» WHAT THE TASK REQUIRES
Every record must be repeated exactly; omit any pictures they contain.

*** DATA FOR REVIEW Section Begins ***

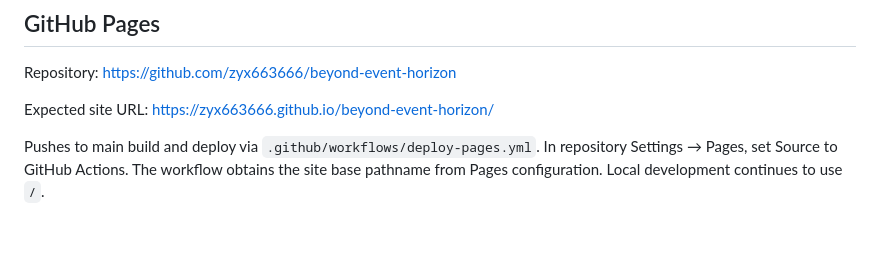
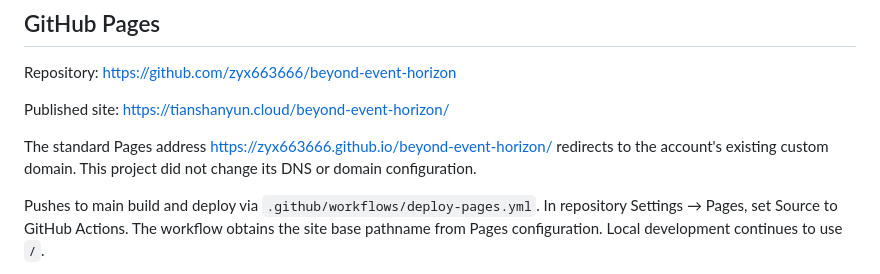
Before and after one commit to zyx663666/beyond-event-horizon, a Markdown page: README.md, the part around the change. GitHub-like rendering; blank space fills up the shorter version.

Commit message:
Document successful Pages deployment and inherited site address

```diff
--- a/README.md
+++ b/README.md
@@ -33,7 +33,9 @@ The film offers pause, replay, a mission timeline, chapter selection, optional t
 
 Repository: <https://github.com/zyx663666/beyond-event-horizon>
 
-Expected site URL: <https://zyx663666.github.io/beyond-event-horizon/>
+Published site: <https://tianshanyun.cloud/beyond-event-horizon/>
+
+The standard Pages address <https://zyx663666.github.io/beyond-event-horizon/> redirects to the account's existing custom domain. This project did not change its DNS or domain configuration.
 
 Pushes to main build and deploy via `.github/workflows/deploy-pages.yml`. In repository Settings → Pages, set Source to GitHub Actions. The workflow obtains the site base pathname from Pages configuration. Local development continues to use `/`.
 
```
Also changed, not shown: docs/final-experience-pass.md (+2 -2 lines), docs/github-pages.md (+3 -1 lines).
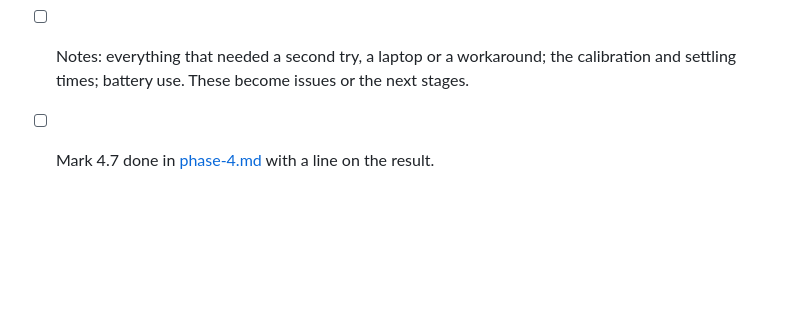
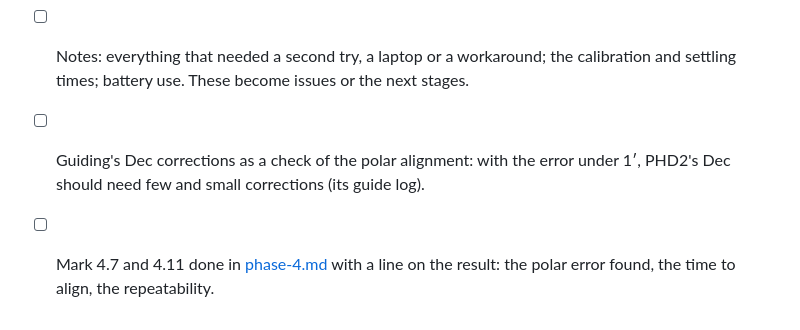
Before and after one commit to jorjazo/nocs, a Markdown page: docs/v0.1/field-test-guiding.md, the part around one of its changes. Drawn GitHub-style; blank space fills up the shorter version.

```diff
--- a/docs/v0.1/field-test-guiding.md
+++ b/docs/v0.1/field-test-guiding.md
@@ -66,4 +87,7 @@ If the sky allows, also try:
 - [ ] Notes: everything that needed a second try, a laptop or a workaround; the
       calibration and settling times; battery use. These become issues or the next
       stages.
-- [ ] Mark 4.7 done in [phase-4.md](phase-4.md) with a line on the result.
+- [ ] Guiding's Dec corrections as a check of the polar alignment: with the error
+      under 1′, PHD2's Dec should need few and small corrections (its guide log).
+- [ ] Mark 4.7 and 4.11 done in [phase-4.md](phase-4.md) with a line on the result:
+      the polar error found, the time to align, the repeatability.
```
Also changed, not shown: other parts of docs/v0.1/field-test-guiding.md (+38 -17 lines), docs/v0.1/phase-4.md (+1 -1 lines).
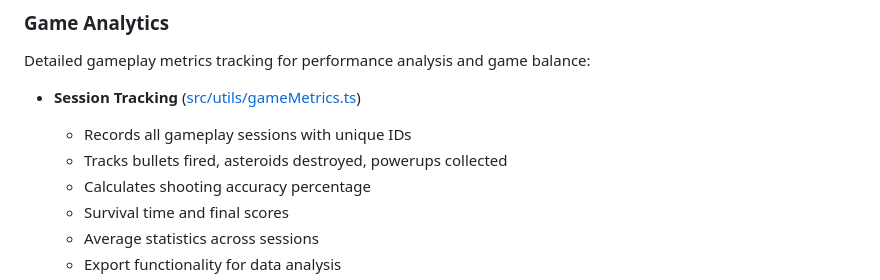
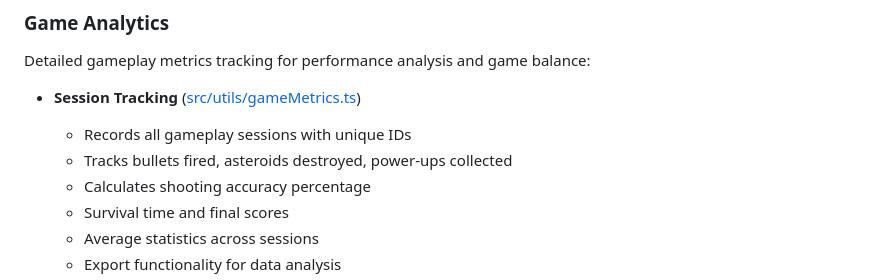
Before and after one commit to thetrev68/spaceship-dodge-game, a Markdown page: CLAUDE.md, the part around the change. Drawn GitHub-style.

Commit message:
fix: correct hyphenation in power-ups description

```diff
--- a/CLAUDE.md
+++ b/CLAUDE.md
@@ -419,7 +419,7 @@ Detailed gameplay metrics tracking for performance analysis and game balance:
 
 - **Session Tracking** ([src/utils/gameMetrics.ts](src/utils/gameMetrics.ts))
   - Records all gameplay sessions with unique IDs
-  - Tracks bullets fired, asteroids destroyed, powerups collected
+  - Tracks bullets fired, asteroids destroyed, power-ups collected
   - Calculates shooting accuracy percentage
   - Survival time and final scores
   - Average statistics across sessions
```
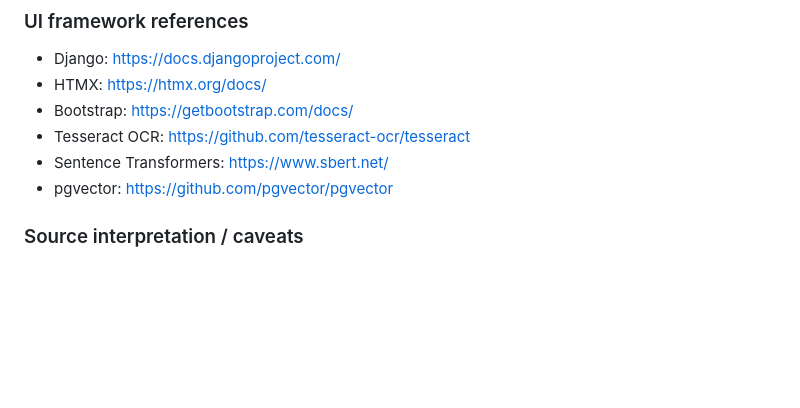
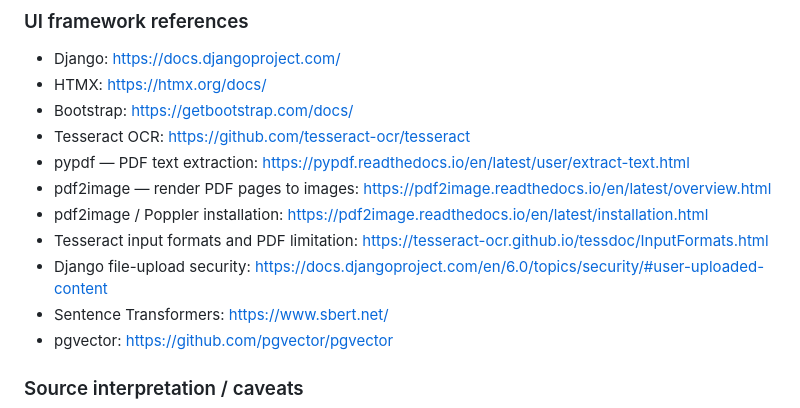
Before and after one commit to krupashetty004/clinical-note-extraction-agent, a Markdown page: docs/research-references.md, the part around the change. Drawn GitHub-style; blank space fills up the shorter version.

Commit message:
docs: add official references for PDF extraction and OCR fallback

```diff
--- a/docs/research-references.md
+++ b/docs/research-references.md
@@ -98,6 +98,11 @@ Use the SOW's metric definitions and accepted evaluation data as the authoritati
 - HTMX: https://htmx.org/docs/
 - Bootstrap: https://getbootstrap.com/docs/
 - Tesseract OCR: https://github.com/tesseract-ocr/tesseract
+- pypdf — PDF text extraction: https://pypdf.readthedocs.io/en/latest/user/extract-text.html
+- pdf2image — render PDF pages to images: https://pdf2image.readthedocs.io/en/latest/overview.html
+- pdf2image / Poppler installation: https://pdf2image.readthedocs.io/en/latest/installation.html
+- Tesseract input formats and PDF limitation: https://tesseract-ocr.github.io/tessdoc/InputFormats.html
+- Django file-upload security: https://docs.djangoproject.com/en/6.0/topics/security/#user-uploaded-content
 - Sentence Transformers: https://www.sbert.net/
 - pgvector: https://github.com/pgvector/pgvector
 
```
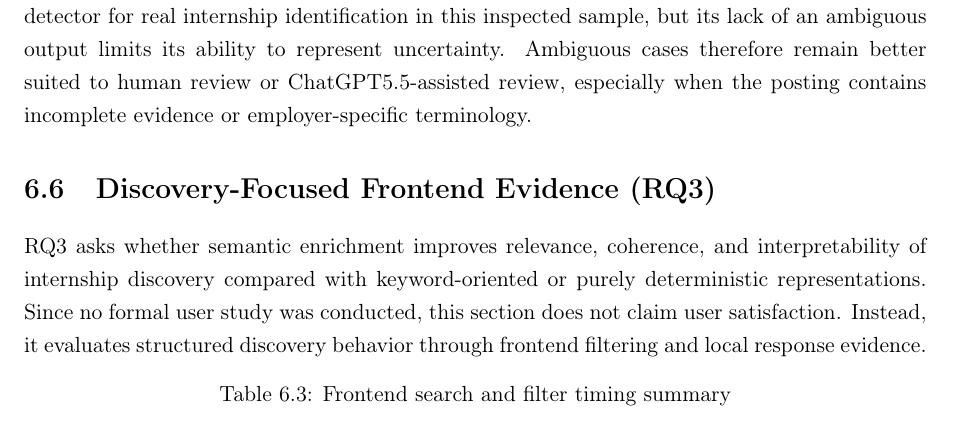
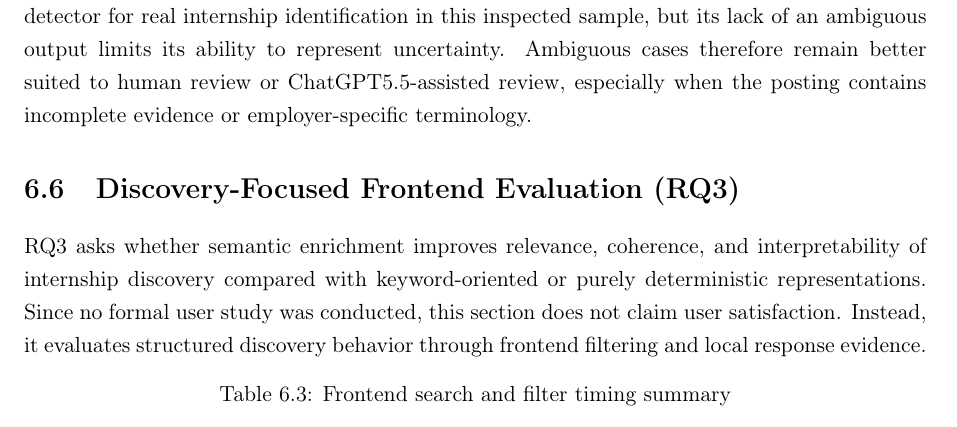
Before and after one commit to muadhbelkacem/c31, a LaTeX thesis (thesis.tex, which reads chapters/chapter6.tex): part of page 77 of 122, cut so that both start at the same text. Compiled offline with pdfLaTeX.

Commit message:
Chapter 6

```diff
--- a/chapters/chapter6.tex
+++ b/chapters/chapter6.tex
@@ -168,7 +168,7 @@ ChatGPT5.5-assisted review, especially when the posting contains incomplete evid
 employer-specific terminology.
 
 
-\section{Discovery-Focused Frontend Evidence (RQ3)}
+\section{Discovery-Focused Frontend Evaluation (RQ3)}
 
 RQ3 asks whether semantic enrichment improves relevance, coherence, and interpretability of internship
 discovery compared with keyword-oriented or purely deterministic representations. Since no formal user
```
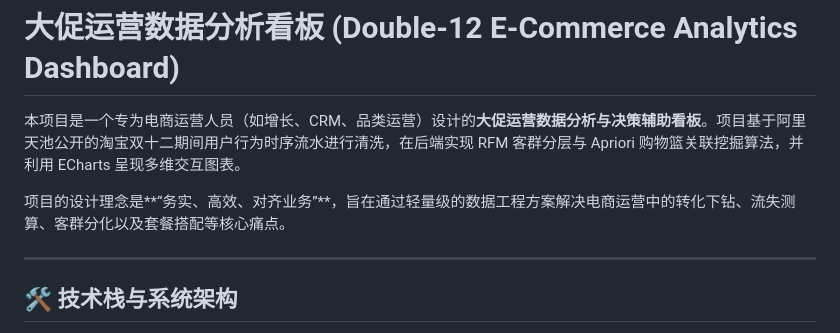
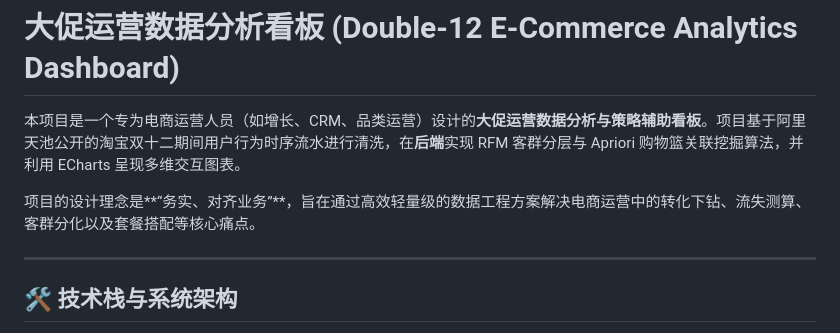
Before and after one commit to xppdxkj/taobao-bi-engine, a Markdown page: README.md, the part around the change. GitHub-like rendering.

Commit message:
docs: fix typo in README and refine introduction

```diff
--- a/README.md
+++ b/README.md
@@ -1,8 +1,8 @@
 # 大促运营数据分析看板 (Double-12 E-Commerce Analytics Dashboard)
 
-本项目是一个专为电商运营人员（如增长、CRM、品类运营）设计的**大促运营数据分析与决策辅助看板**。项目基于阿里天池公开的淘宝双十二期间用户行为时序流水进行清洗，在后端实现 RFM 客群分层与 Apriori 购物篮关联挖掘算法，并利用 ECharts 呈现多维交互图表。
+本项目是一个专为电商运营人员（如增长、CRM、品类运营）设计的**大促运营数据分析与策略辅助看板**。项目基于阿里天池公开的淘宝双十二期间用户行为时序流水进行清洗，在**后端**实现 RFM 客群分层与 Apriori 购物篮关联挖掘算法，并利用 ECharts 呈现多维交互图表。
 
-项目的设计理念是**“务实、高效、对齐业务”**，旨在通过轻量级的数据工程方案解决电商运营中的转化下钻、流失测算、客群分化以及套餐搭配等核心痛点。
+项目的设计理念是**“务实、对齐业务”**，旨在通过高效轻量级的数据工程方案解决电商运营中的转化下钻、流失测算、客群分化以及套餐搭配等核心痛点。
 
 ---
 
```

*** DATA FOR REVIEW Section Ends ***

» RESPONSE BELOW
Before and after one commit to zyx663666/beyond-event-horizon, a Markdown page: README.md, the part around the change. GitHub-like rendering; blank space fills up the shorter version.

Commit message:
Document successful Pages deployment and inherited site address

```diff
--- a/README.md
+++ b/README.md
@@ -33,7 +33,9 @@ The film offers pause, replay, a mission timeline, chapter selection, optional t
 
 Repository: <https://github.com/zyx663666/beyond-event-horizon>
 
-Expected site URL: <https://zyx663666.github.io/beyond-event-horizon/>
+Published site: <https://tianshanyun.cloud/beyond-event-horizon/>
+
+The standard Pages address <https://zyx663666.github.io/beyond-event-horizon/> redirects to the account's existing custom domain. This project did not change its DNS or domain configuration.
 
 Pushes to main build and deploy via `.github/workflows/deploy-pages.yml`. In repository Settings → Pages, set Source to GitHub Actions. The workflow obtains the site base pathname from Pages configuration. Local development continues to use `/`.
 
```
Also changed, not shown: docs/final-experience-pass.md (+2 -2 lines), docs/github-pages.md (+3 -1 lines).
Before and after one commit to jorjazo/nocs, a Markdown page: docs/v0.1/field-test-guiding.md, the part around one of its changes. Drawn GitHub-style; blank space fills up the shorter version.

```diff
--- a/docs/v0.1/field-test-guiding.md
+++ b/docs/v0.1/field-test-guiding.md
@@ -66,4 +87,7 @@ If the sky allows, also try:
 - [ ] Notes: everything that needed a second try, a laptop or a workaround; the
       calibration and settling times; battery use. These become issues or the next
       stages.
-- [ ] Mark 4.7 done in [phase-4.md](phase-4.md) with a line on the result.
+- [ ] Guiding's Dec corrections as a check of the polar alignment: with the error
+      under 1′, PHD2's Dec should need few and small corrections (its guide log).
+- [ ] Mark 4.7 and 4.11 done in [phase-4.md](phase-4.md) with a line on the result:
+      the polar error found, the time to align, the repeatability.
```
Also changed, not shown: other parts of docs/v0.1/field-test-guiding.md (+38 -17 lines), docs/v0.1/phase-4.md (+1 -1 lines).
Before and after one commit to thetrev68/spaceship-dodge-game, a Markdown page: CLAUDE.md, the part around the change. Drawn GitHub-style.

Commit message:
fix: correct hyphenation in power-ups description

```diff
--- a/CLAUDE.md
+++ b/CLAUDE.md
@@ -419,7 +419,7 @@ Detailed gameplay metrics tracking for performance analysis and game balance:
 
 - **Session Tracking** ([src/utils/gameMetrics.ts](src/utils/gameMetrics.ts))
   - Records all gameplay sessions with unique IDs
-  - Tracks bullets fired, asteroids destroyed, powerups collected
+  - Tracks bullets fired, asteroids destroyed, power-ups collected
   - Calculates shooting accuracy percentage
   - Survival time and final scores
   - Average statistics across sessions
```
Before and after one commit to krupashetty004/clinical-note-extraction-agent, a Markdown page: docs/research-references.md, the part around the change. Drawn GitHub-style; blank space fills up the shorter version.

Commit message:
docs: add official references for PDF extraction and OCR fallback

```diff
--- a/docs/research-references.md
+++ b/docs/research-references.md
@@ -98,6 +98,11 @@ Use the SOW's metric definitions and accepted evaluation data as the authoritati
 - HTMX: https://htmx.org/docs/
 - Bootstrap: https://getbootstrap.com/docs/
 - Tesseract OCR: https://github.com/tesseract-ocr/tesseract
+- pypdf — PDF text extraction: https://pypdf.readthedocs.io/en/latest/user/extract-text.html
+- pdf2image — render PDF pages to images: https://pdf2image.readthedocs.io/en/latest/overview.html
+- pdf2image / Poppler installation: https://pdf2image.readthedocs.io/en/latest/installation.html
+- Tesseract input formats and PDF limitation: https://tesseract-ocr.github.io/tessdoc/InputFormats.html
+- Django file-upload security: https://docs.djangoproject.com/en/6.0/topics/security/#user-uploaded-content
 - Sentence Transformers: https://www.sbert.net/
 - pgvector: https://github.com/pgvector/pgvector
 
```
Before and after one commit to muadhbelkacem/c31, a LaTeX thesis (thesis.tex, which reads chapters/chapter6.tex): part of page 77 of 122, cut so that both start at the same text. Compiled offline with pdfLaTeX.

Commit message:
Chapter 6

```diff
--- a/chapters/chapter6.tex
+++ b/chapters/chapter6.tex
@@ -168,7 +168,7 @@ ChatGPT5.5-assisted review, especially when the posting contains incomplete evid
 employer-specific terminology.
 
 
-\section{Discovery-Focused Frontend Evidence (RQ3)}
+\section{Discovery-Focused Frontend Evaluation (RQ3)}
 
 RQ3 asks whether semantic enrichment improves relevance, coherence, and interpretability of internship
 discovery compared with keyword-oriented or purely deterministic representations. Since no formal user
```
Before and after one commit to xppdxkj/taobao-bi-engine, a Markdown page: README.md, the part around the change. GitHub-like rendering.

Commit message:
docs: fix typo in README and refine introduction

```diff
--- a/README.md
+++ b/README.md
@@ -1,8 +1,8 @@
 # 大促运营数据分析看板 (Double-12 E-Commerce Analytics Dashboard)
 
-本项目是一个专为电商运营人员（如增长、CRM、品类运营）设计的**大促运营数据分析与决策辅助看板**。项目基于阿里天池公开的淘宝双十二期间用户行为时序流水进行清洗，在后端实现 RFM 客群分层与 Apriori 购物篮关联挖掘算法，并利用 ECharts 呈现多维交互图表。
+本项目是一个专为电商运营人员（如增长、CRM、品类运营）设计的**大促运营数据分析与策略辅助看板**。项目基于阿里天池公开的淘宝双十二期间用户行为时序流水进行清洗，在**后端**实现 RFM 客群分层与 Apriori 购物篮关联挖掘算法，并利用 ECharts 呈现多维交互图表。
 
-项目的设计理念是**“务实、高效、对齐业务”**，旨在通过轻量级的数据工程方案解决电商运营中的转化下钻、流失测算、客群分化以及套餐搭配等核心痛点。
+项目的设计理念是**“务实、对齐业务”**，旨在通过高效轻量级的数据工程方案解决电商运营中的转化下钻、流失测算、客群分化以及套餐搭配等核心痛点。
 
 ---
 
```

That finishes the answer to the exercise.